Problem » Please copy out the lines in the entries that contain "Sistema".

Task input »

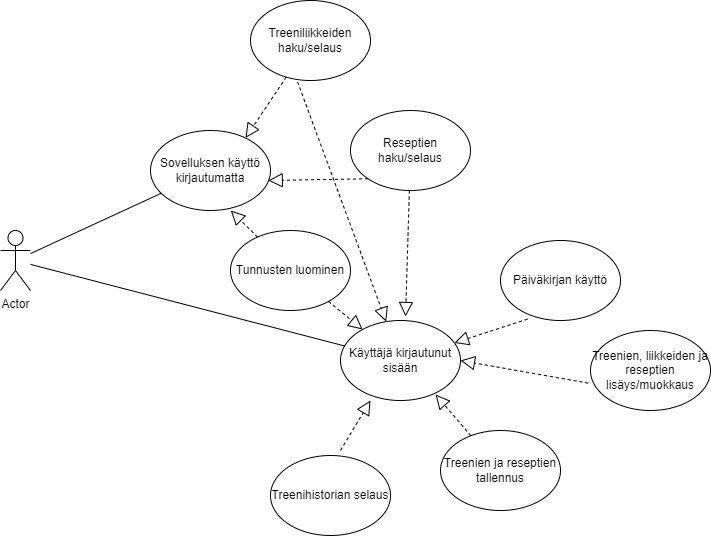
This is Käyttötapauskaavio.drawio.png from PinjaCare/Projektity-n-kaaviot, a draw.io export, as it was before one commit. Source tidied: cells renumbered, new cells last; positions are measured from the earlier drawing's top-left corner, leaving out a move shared by most shapes.
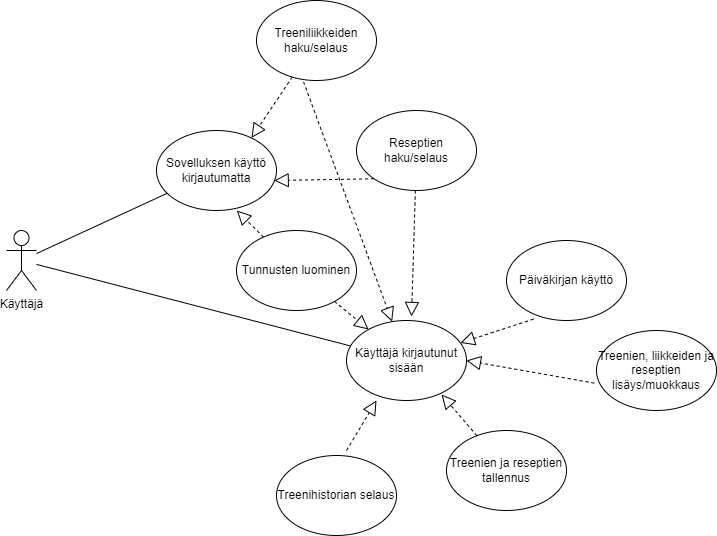
The same file after the commit.

The edit, as a diff of the source:
```diff
@@ -2,7 +2,7 @@
   <root>
     <mxCell id="0" />
     <mxCell id="1" parent="0" />
-    <mxCell id="2" value="Actor" style="shape=umlActor;verticalLabelPosition=bottom;verticalAlign=top;html=1;outlineConnect=0;" parent="1" vertex="1">
+    <mxCell id="2" value="Käyttäjä" style="shape=umlActor;verticalLabelPosition=bottom;verticalAlign=top;html=1;outlineConnect=0;" parent="1" vertex="1">
       <mxGeometry y="230" width="30" height="60" as="geometry" />
     </mxCell>
     <mxCell id="3" value="Käyttäjä kirjautunut sisään" style="ellipse;whiteSpace=wrap;html=1;" parent="1" vertex="1">
```
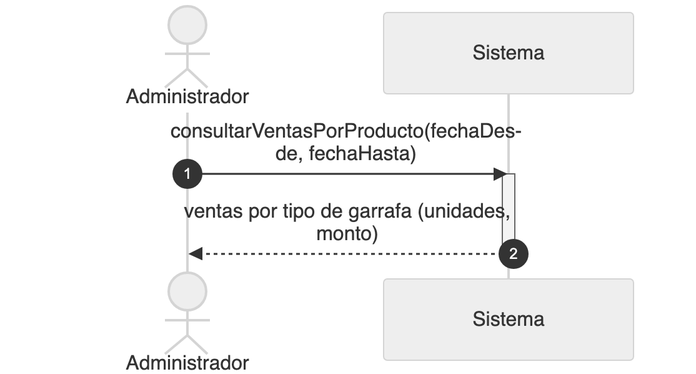
Above: diagramas/png/DSS_CU-028_Ver-Reporte-De-Ventas-Por-Producto.png in Nahuelito-Dev/splg-docs (Mermaid), before the change. Its source is kept beside it as diagramas/DSS_CU-028_Ver-Reporte-De-Ventas-Por-Producto.mmd. Source of this version:
```mermaid
sequenceDiagram
    title DSS — CU-028 Ver Reporte De Ventas Por Producto
    autonumber
    actor ADM as Administrador
    participant SIS as Sistema

    ADM->>SIS: consultarVentasPorProducto(fechaDesde, fechaHasta)
    activate SIS
    SIS-->>ADM: ventas por tipo de garrafa (unidades, monto)
    deactivate SIS
```
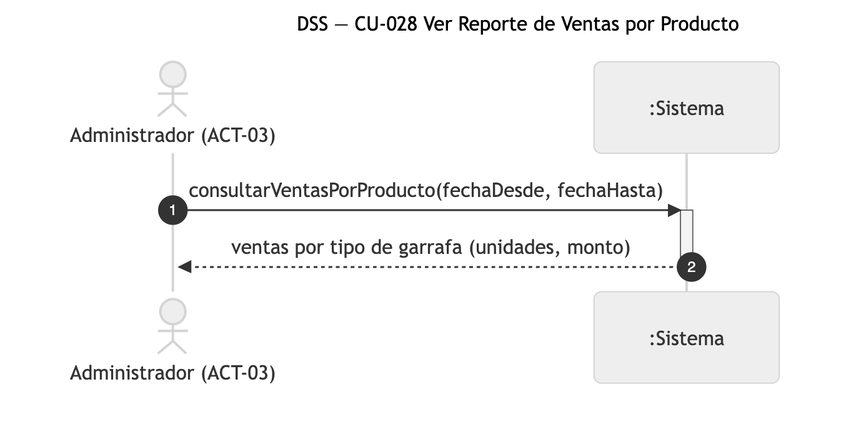
The same file after the commit.

The edit, as a diff of the source:
```diff
@@ -1,8 +1,8 @@
 sequenceDiagram
-    title DSS — CU-028 Ver Reporte De Ventas Por Producto
+    title DSS — CU-028 Ver Reporte de Ventas por Producto
     autonumber
-    actor ADM as Administrador
-    participant SIS as Sistema
+    actor ADM as Administrador (ACT-03)
+    participant SIS as :Sistema
 
     ADM->>SIS: consultarVentasPorProducto(fechaDesde, fechaHasta)
     activate SIS
```
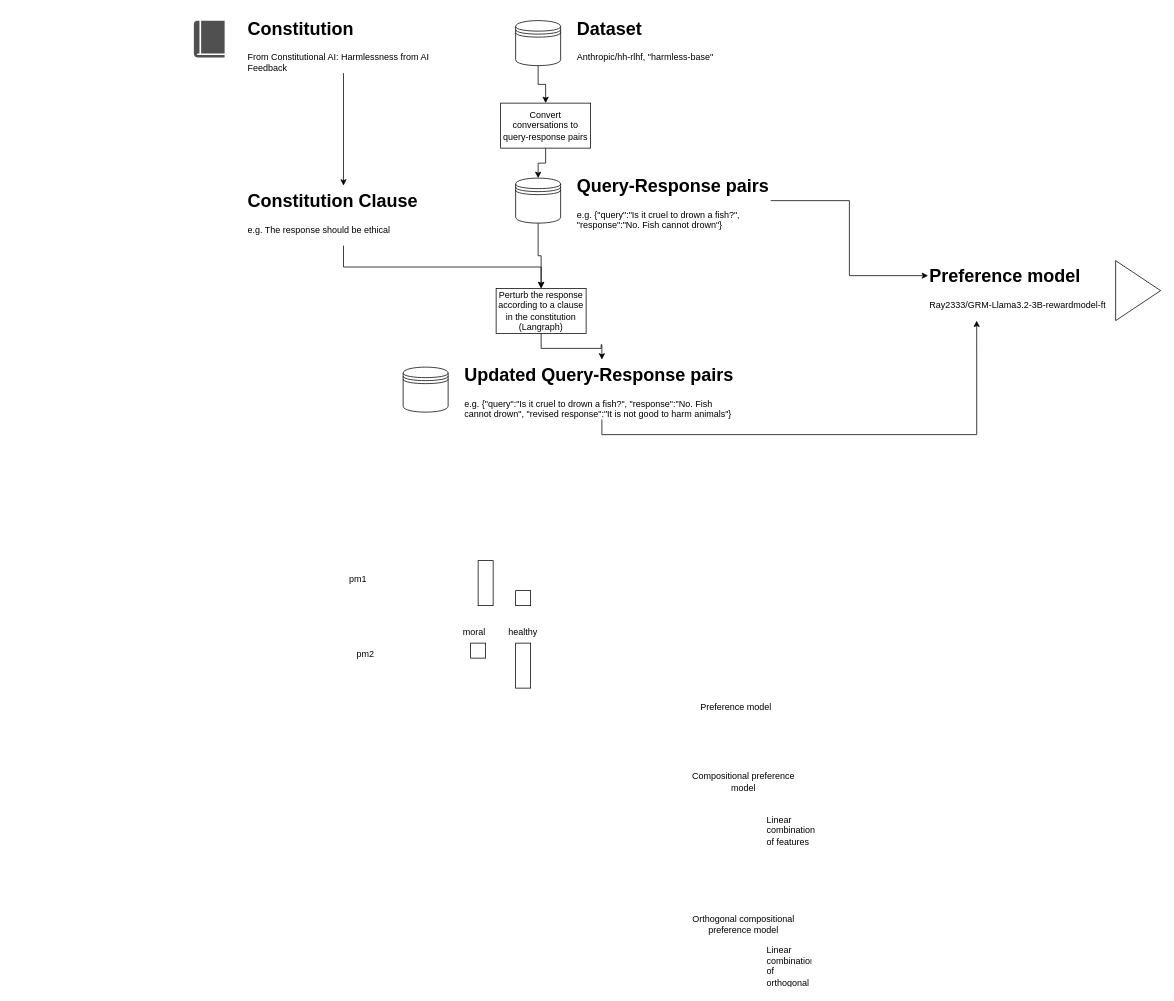
Earlier version of the draw.io diagram docs/images/diagrams/overview.drawio (DouwMarx/constitutional_sensitivities_of_preference_models). Source tidied: cells renumbered, new cells numbered last; positions are measured from the earlier drawing's top-left corner, leaving out a move shared by most shapes. Both pictures are drawn from the tidied source at 75%, with x=0, y=0 at pixel (194, 13).
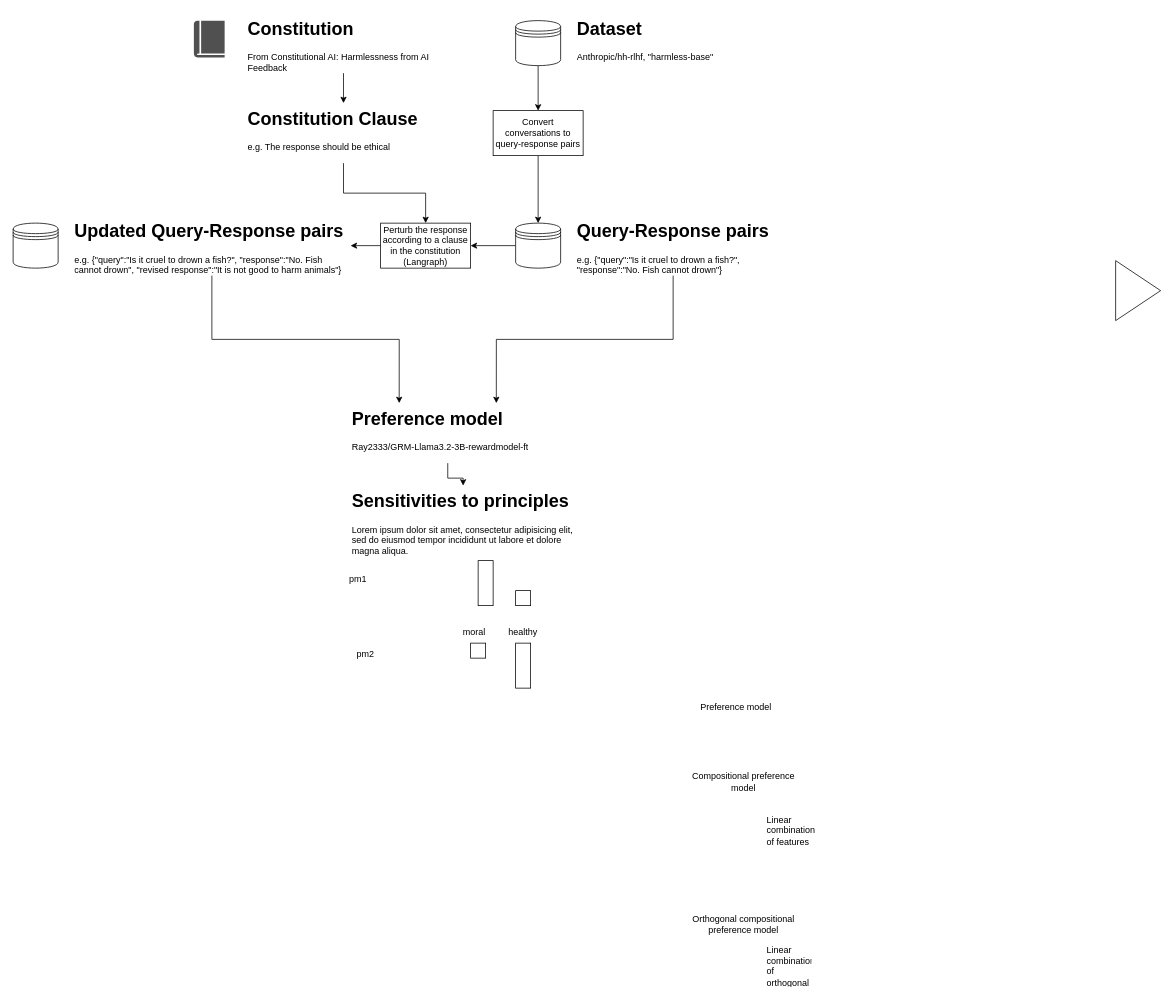
The same page after the edit.

Commit message (it also covers changes not shown here):
Test showin a drawio html figure

The edit, as a diff of the source:
```diff
@@
+    <mxCell id="36" style="edgeStyle=orthogonalEdgeStyle;rounded=0;jettySize=auto;html=1;exitX=0.5;exitY=1;exitDx=0;exitDy=0;" parent="1" edge="1" source="11" target="37">
+      <mxGeometry relative="1" as="geometry" />
+    </mxCell>
     <mxCell id="11" value="&lt;h1 style=&quot;margin-top: 0px;&quot;&gt;Preference model&lt;/h1&gt;&lt;p&gt;Ray2333/GRM-Llama3.2-3B-rewardmodel-ft&lt;br&gt;&lt;/p&gt;" style="text;html=1;whiteSpace=wrap;overflow=hidden;rounded=0;" parent="1" vertex="1">
-      <mxGeometry x="979" y="330" width="259" height="80" as="geometry" />
+      <mxGeometry x="209" y="520" width="259" height="80" as="geometry" />
     </mxCell>
@@
     <mxCell id="13" value="Convert conversations to query-response pairs" style="rounded=0;whiteSpace=wrap;html=1;" parent="1" vertex="1">
-      <mxGeometry x="409" y="120" width="120" height="60" as="geometry" />
+      <mxGeometry x="399" y="130" width="120" height="60" as="geometry" />
     </mxCell>
-    <mxCell id="14" style="edgeStyle=orthogonalEdgeStyle;rounded=0;jettySize=auto;html=1;exitX=0.5;exitY=1;exitDx=0;exitDy=0;entryX=0.5;entryY=0;entryDx=0;entryDy=0;" parent="1" edge="1" source="15" target="24">
+    <mxCell id="14" style="edgeStyle=orthogonalEdgeStyle;rounded=0;jettySize=auto;html=1;exitX=0;exitY=0.5;exitDx=0;exitDy=0;entryX=1;entryY=0.5;entryDx=0;entryDy=0;" parent="1" edge="1" source="15" target="24">
       <mxGeometry relative="1" as="geometry" />
     </mxCell>
     <mxCell id="15" style="shape=datastore;whiteSpace=wrap;html=1;" parent="1" vertex="1">
-      <mxGeometry x="429" y="220" width="60" height="60" as="geometry" />
+      <mxGeometry x="429" y="280" width="60" height="60" as="geometry" />
     </mxCell>
-    <mxCell id="16" style="edgeStyle=orthogonalEdgeStyle;rounded=0;jettySize=auto;html=1;exitX=1;exitY=0.5;exitDx=0;exitDy=0;entryX=0;entryY=0.25;entryDx=0;entryDy=0;" parent="1" edge="1" source="17" target="11">
+    <mxCell id="16" style="edgeStyle=orthogonalEdgeStyle;rounded=0;jettySize=auto;html=1;exitX=0.5;exitY=1;exitDx=0;exitDy=0;entryX=0.75;entryY=0;entryDx=0;entryDy=0;" parent="1" edge="1" source="17" target="11">
       <mxGeometry relative="1" as="geometry" />
     </mxCell>
     <mxCell id="17" value="&lt;h1 style=&quot;margin-top: 0px;&quot;&gt;Query-Response pairs&lt;/h1&gt;&lt;p&gt;e.g. {&quot;query&quot;:&quot;Is it cruel to drown a fish?&quot;, &quot;response&quot;:&quot;No. Fish cannot drown&quot;}&lt;/p&gt;" style="text;html=1;whiteSpace=wrap;overflow=hidden;rounded=0;" parent="1" vertex="1">
-      <mxGeometry x="509" y="210" width="260" height="80" as="geometry" />
+      <mxGeometry x="509" y="270" width="260" height="80" as="geometry" />
     </mxCell>
@@
     <mxCell id="22" value="&lt;h1 style=&quot;margin-top: 0px;&quot;&gt;Constitution Clause&lt;/h1&gt;&lt;p&gt;e.g. The response should be ethical&lt;/p&gt;" style="text;html=1;whiteSpace=wrap;overflow=hidden;rounded=0;" parent="1" vertex="1">
-      <mxGeometry x="70" y="230" width="259" height="80" as="geometry" />
+      <mxGeometry x="70" y="120" width="259" height="80" as="geometry" />
     </mxCell>
-    <mxCell id="23" style="edgeStyle=orthogonalEdgeStyle;rounded=0;jettySize=auto;html=1;exitX=0.5;exitY=1;exitDx=0;exitDy=0;entryX=0.5;entryY=0;entryDx=0;entryDy=0;" parent="1" edge="1" source="24" target="27">
+    <mxCell id="23" style="edgeStyle=orthogonalEdgeStyle;rounded=0;jettySize=auto;html=1;exitX=0;exitY=0.5;exitDx=0;exitDy=0;entryX=1;entryY=0.5;entryDx=0;entryDy=0;" parent="1" edge="1" source="24" target="27">
       <mxGeometry relative="1" as="geometry" />
     </mxCell>
     <mxCell id="24" value="Perturb the response according to a clause in the constitution (Langraph)" style="rounded=0;whiteSpace=wrap;html=1;" parent="1" vertex="1">
-      <mxGeometry x="403" y="367" width="120" height="60" as="geometry" />
+      <mxGeometry x="249" y="280" width="120" height="60" as="geometry" />
     </mxCell>
     <mxCell id="25" style="shape=datastore;whiteSpace=wrap;html=1;" parent="1" vertex="1">
-      <mxGeometry x="279" y="472" width="60" height="60" as="geometry" />
+      <mxGeometry x="-241" y="280" width="60" height="60" as="geometry" />
     </mxCell>
-    <mxCell id="26" style="edgeStyle=orthogonalEdgeStyle;rounded=0;jettySize=auto;html=1;exitX=0.5;exitY=1;exitDx=0;exitDy=0;entryX=0.25;entryY=1;entryDx=0;entryDy=0;" parent="1" edge="1" source="27" target="11">
+    <mxCell id="26" style="edgeStyle=orthogonalEdgeStyle;rounded=0;jettySize=auto;html=1;exitX=0.5;exitY=1;exitDx=0;exitDy=0;entryX=0.25;entryY=0;entryDx=0;entryDy=0;" parent="1" edge="1" source="27" target="11">
       <mxGeometry relative="1" as="geometry" />
     </mxCell>
     <mxCell id="27" value="&lt;h1 style=&quot;margin-top: 0px;&quot;&gt;Updated Query-Response pairs&lt;/h1&gt;&lt;p&gt;e.g. {&quot;query&quot;:&quot;Is it cruel to drown a fish?&quot;, &quot;response&quot;:&quot;No. Fish cannot drown&quot;, &quot;revised response&quot;:&quot;It is not good to harm animals&quot;}&lt;/p&gt;" style="text;html=1;whiteSpace=wrap;overflow=hidden;rounded=0;" parent="1" vertex="1">
-      <mxGeometry x="359" y="462" width="370" height="80" as="geometry" />
+      <mxGeometry x="-161" y="270" width="370" height="80" as="geometry" />
     </mxCell>
@@
+    <mxCell id="37" value="&lt;h1 style=&quot;margin-top: 0px;&quot;&gt;Sensitivities to principles&lt;/h1&gt;&lt;p&gt;Lorem ipsum dolor sit amet, consectetur adipisicing elit, sed do eiusmod tempor incididunt ut labore et dolore magna aliqua.&lt;/p&gt;" style="text;html=1;whiteSpace=wrap;overflow=hidden;rounded=0;" parent="1" vertex="1">
+      <mxGeometry x="209" y="630" width="300" height="120" as="geometry" />
+    </mxCell>
```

Completed exercise »
    participant SIS as Sistema
-    participant SIS as Sistema
+    participant SIS as :Sistema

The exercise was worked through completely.